● DATASET RECORDS:

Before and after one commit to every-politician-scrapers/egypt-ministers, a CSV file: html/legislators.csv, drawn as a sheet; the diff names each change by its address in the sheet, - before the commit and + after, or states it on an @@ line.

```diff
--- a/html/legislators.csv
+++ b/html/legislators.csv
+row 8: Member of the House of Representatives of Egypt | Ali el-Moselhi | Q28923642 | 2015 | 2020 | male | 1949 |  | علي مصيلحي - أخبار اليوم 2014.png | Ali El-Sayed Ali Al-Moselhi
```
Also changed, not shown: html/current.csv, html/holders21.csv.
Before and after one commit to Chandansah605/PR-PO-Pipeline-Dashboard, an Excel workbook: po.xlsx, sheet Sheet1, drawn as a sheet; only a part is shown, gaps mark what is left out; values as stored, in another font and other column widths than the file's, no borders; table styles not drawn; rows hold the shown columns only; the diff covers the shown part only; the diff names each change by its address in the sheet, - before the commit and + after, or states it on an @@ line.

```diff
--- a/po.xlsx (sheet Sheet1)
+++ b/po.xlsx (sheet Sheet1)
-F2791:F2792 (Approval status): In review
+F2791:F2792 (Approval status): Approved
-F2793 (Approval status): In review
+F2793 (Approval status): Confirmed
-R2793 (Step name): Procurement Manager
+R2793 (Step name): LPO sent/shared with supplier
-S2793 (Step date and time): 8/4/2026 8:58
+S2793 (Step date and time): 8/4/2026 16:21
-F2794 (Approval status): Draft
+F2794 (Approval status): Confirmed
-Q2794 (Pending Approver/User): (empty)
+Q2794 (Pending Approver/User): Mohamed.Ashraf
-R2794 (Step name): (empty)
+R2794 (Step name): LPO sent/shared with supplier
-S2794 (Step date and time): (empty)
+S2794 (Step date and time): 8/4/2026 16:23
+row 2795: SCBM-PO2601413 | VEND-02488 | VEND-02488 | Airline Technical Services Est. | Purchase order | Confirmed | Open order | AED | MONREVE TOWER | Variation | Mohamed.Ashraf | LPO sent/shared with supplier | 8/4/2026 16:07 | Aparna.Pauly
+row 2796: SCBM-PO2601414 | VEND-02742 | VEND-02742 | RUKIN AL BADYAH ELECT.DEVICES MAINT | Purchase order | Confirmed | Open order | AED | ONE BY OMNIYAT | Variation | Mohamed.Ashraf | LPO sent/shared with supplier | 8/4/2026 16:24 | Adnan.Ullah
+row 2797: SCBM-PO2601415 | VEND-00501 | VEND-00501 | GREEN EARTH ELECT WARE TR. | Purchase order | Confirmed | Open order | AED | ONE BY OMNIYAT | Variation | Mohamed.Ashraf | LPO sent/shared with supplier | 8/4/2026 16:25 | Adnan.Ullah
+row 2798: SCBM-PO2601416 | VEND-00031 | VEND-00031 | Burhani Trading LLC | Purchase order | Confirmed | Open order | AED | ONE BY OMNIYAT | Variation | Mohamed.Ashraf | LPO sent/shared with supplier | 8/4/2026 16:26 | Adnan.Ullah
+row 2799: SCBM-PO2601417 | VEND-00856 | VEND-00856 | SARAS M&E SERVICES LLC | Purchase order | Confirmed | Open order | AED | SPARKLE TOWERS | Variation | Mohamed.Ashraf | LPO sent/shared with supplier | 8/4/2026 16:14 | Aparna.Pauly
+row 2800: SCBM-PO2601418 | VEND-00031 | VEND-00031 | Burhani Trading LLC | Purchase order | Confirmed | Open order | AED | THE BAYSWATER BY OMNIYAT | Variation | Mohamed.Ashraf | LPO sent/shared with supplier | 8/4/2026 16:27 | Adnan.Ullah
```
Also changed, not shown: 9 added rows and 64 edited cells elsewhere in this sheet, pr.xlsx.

● WHAT TO PRODUCE: Output all entries exactly as given above.

● TASK RESULT:
Before and after one commit to every-politician-scrapers/egypt-ministers, a CSV file: html/legislators.csv, drawn as a sheet; the diff names each change by its address in the sheet, - before the commit and + after, or states it on an @@ line.

```diff
--- a/html/legislators.csv
+++ b/html/legislators.csv
+row 8: Member of the House of Representatives of Egypt | Ali el-Moselhi | Q28923642 | 2015 | 2020 | male | 1949 |  | علي مصيلحي - أخبار اليوم 2014.png | Ali El-Sayed Ali Al-Moselhi
```
Also changed, not shown: html/current.csv, html/holders21.csv.
Before and after one commit to Chandansah605/PR-PO-Pipeline-Dashboard, an Excel workbook: po.xlsx, sheet Sheet1, drawn as a sheet; only a part is shown, gaps mark what is left out; values as stored, in another font and other column widths than the file's, no borders; table styles not drawn; rows hold the shown columns only; the diff covers the shown part only; the diff names each change by its address in the sheet, - before the commit and + after, or states it on an @@ line.

```diff
--- a/po.xlsx (sheet Sheet1)
+++ b/po.xlsx (sheet Sheet1)
-F2791:F2792 (Approval status): In review
+F2791:F2792 (Approval status): Approved
-F2793 (Approval status): In review
+F2793 (Approval status): Confirmed
-R2793 (Step name): Procurement Manager
+R2793 (Step name): LPO sent/shared with supplier
-S2793 (Step date and time): 8/4/2026 8:58
+S2793 (Step date and time): 8/4/2026 16:21
-F2794 (Approval status): Draft
+F2794 (Approval status): Confirmed
-Q2794 (Pending Approver/User): (empty)
+Q2794 (Pending Approver/User): Mohamed.Ashraf
-R2794 (Step name): (empty)
+R2794 (Step name): LPO sent/shared with supplier
-S2794 (Step date and time): (empty)
+S2794 (Step date and time): 8/4/2026 16:23
+row 2795: SCBM-PO2601413 | VEND-02488 | VEND-02488 | Airline Technical Services Est. | Purchase order | Confirmed | Open order | AED | MONREVE TOWER | Variation | Mohamed.Ashraf | LPO sent/shared with supplier | 8/4/2026 16:07 | Aparna.Pauly
+row 2796: SCBM-PO2601414 | VEND-02742 | VEND-02742 | RUKIN AL BADYAH ELECT.DEVICES MAINT | Purchase order | Confirmed | Open order | AED | ONE BY OMNIYAT | Variation | Mohamed.Ashraf | LPO sent/shared with supplier | 8/4/2026 16:24 | Adnan.Ullah
+row 2797: SCBM-PO2601415 | VEND-00501 | VEND-00501 | GREEN EARTH ELECT WARE TR. | Purchase order | Confirmed | Open order | AED | ONE BY OMNIYAT | Variation | Mohamed.Ashraf | LPO sent/shared with supplier | 8/4/2026 16:25 | Adnan.Ullah
+row 2798: SCBM-PO2601416 | VEND-00031 | VEND-00031 | Burhani Trading LLC | Purchase order | Confirmed | Open order | AED | ONE BY OMNIYAT | Variation | Mohamed.Ashraf | LPO sent/shared with supplier | 8/4/2026 16:26 | Adnan.Ullah
+row 2799: SCBM-PO2601417 | VEND-00856 | VEND-00856 | SARAS M&E SERVICES LLC | Purchase order | Confirmed | Open order | AED | SPARKLE TOWERS | Variation | Mohamed.Ashraf | LPO sent/shared with supplier | 8/4/2026 16:14 | Aparna.Pauly
+row 2800: SCBM-PO2601418 | VEND-00031 | VEND-00031 | Burhani Trading LLC | Purchase order | Confirmed | Open order | AED | THE BAYSWATER BY OMNIYAT | Variation | Mohamed.Ashraf | LPO sent/shared with supplier | 8/4/2026 16:27 | Adnan.Ullah
```
Also changed, not shown: 9 added rows and 64 edited cells elsewhere in this sheet, pr.xlsx.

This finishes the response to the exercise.